• **WORK INSTRUCTIONS**: Among the records below, find the lines that hold the word "footer" and report how many there are, with no other words.
DATASET RECORDS: Begin
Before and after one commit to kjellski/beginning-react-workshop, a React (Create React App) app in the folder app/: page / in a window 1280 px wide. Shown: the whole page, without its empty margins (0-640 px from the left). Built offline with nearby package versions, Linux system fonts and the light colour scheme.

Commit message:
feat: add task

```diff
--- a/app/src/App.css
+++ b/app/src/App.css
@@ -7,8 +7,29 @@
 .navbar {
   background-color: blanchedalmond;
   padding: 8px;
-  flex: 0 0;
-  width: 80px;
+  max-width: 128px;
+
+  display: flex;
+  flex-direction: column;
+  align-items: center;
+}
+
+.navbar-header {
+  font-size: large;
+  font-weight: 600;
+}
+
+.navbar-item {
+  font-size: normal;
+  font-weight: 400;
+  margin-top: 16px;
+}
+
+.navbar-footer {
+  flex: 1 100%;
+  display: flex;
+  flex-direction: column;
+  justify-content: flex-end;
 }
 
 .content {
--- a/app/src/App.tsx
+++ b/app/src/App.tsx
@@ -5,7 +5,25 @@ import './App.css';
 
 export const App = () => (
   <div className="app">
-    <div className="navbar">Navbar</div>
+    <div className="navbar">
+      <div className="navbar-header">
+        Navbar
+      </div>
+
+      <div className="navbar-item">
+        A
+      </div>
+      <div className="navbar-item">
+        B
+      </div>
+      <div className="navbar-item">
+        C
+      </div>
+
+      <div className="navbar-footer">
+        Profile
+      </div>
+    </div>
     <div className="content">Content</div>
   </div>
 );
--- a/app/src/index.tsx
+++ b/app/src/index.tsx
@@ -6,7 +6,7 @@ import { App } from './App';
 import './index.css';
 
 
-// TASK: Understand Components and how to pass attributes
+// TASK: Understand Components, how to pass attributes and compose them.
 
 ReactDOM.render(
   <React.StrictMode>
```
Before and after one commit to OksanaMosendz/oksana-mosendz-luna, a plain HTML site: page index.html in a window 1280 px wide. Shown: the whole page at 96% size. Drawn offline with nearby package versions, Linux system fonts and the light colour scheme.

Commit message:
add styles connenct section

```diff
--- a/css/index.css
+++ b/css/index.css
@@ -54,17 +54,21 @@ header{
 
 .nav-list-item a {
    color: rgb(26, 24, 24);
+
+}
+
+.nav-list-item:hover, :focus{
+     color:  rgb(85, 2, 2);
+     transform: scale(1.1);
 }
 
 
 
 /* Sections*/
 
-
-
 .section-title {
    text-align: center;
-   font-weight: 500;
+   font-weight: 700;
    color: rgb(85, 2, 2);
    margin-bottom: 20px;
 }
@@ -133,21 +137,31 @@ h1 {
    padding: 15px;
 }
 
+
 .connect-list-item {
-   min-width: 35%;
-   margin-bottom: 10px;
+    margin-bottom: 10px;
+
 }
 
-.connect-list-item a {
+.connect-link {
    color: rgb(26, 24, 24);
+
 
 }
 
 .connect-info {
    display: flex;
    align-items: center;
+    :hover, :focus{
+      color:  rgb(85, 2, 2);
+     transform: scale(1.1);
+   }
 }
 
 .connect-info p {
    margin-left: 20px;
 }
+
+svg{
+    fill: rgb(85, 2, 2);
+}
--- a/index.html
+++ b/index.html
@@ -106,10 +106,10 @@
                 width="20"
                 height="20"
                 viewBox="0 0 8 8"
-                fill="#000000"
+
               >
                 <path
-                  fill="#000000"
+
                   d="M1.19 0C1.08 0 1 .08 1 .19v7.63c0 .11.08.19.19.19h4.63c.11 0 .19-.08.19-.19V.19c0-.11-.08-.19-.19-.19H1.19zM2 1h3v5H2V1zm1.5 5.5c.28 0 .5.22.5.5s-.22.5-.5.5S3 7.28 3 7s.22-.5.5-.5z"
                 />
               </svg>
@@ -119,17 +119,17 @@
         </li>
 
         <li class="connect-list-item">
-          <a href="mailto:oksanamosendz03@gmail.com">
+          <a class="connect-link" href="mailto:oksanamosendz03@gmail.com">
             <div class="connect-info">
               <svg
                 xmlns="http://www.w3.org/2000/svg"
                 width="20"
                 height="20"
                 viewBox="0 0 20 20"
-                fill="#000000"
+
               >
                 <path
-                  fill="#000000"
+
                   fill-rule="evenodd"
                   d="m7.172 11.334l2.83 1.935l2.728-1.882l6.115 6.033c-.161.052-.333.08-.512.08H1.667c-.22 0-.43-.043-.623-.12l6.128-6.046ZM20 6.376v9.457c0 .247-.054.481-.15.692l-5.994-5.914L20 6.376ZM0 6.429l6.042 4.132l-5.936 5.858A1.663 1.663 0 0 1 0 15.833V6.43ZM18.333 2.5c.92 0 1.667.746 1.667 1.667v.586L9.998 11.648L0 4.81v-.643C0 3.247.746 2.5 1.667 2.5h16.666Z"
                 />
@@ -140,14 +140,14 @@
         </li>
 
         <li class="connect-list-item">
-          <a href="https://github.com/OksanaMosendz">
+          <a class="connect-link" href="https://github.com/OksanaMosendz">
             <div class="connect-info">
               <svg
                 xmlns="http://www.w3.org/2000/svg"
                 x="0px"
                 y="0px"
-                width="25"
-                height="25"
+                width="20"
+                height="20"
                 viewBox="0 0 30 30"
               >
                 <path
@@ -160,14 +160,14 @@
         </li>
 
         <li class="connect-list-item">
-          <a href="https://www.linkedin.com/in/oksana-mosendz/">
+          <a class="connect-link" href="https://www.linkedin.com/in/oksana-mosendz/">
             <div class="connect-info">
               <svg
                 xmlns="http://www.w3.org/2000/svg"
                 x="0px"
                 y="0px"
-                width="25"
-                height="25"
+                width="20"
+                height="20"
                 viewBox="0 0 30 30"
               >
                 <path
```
DATASET RECORDS: End
• **WRITTEN SOLUTION**: 2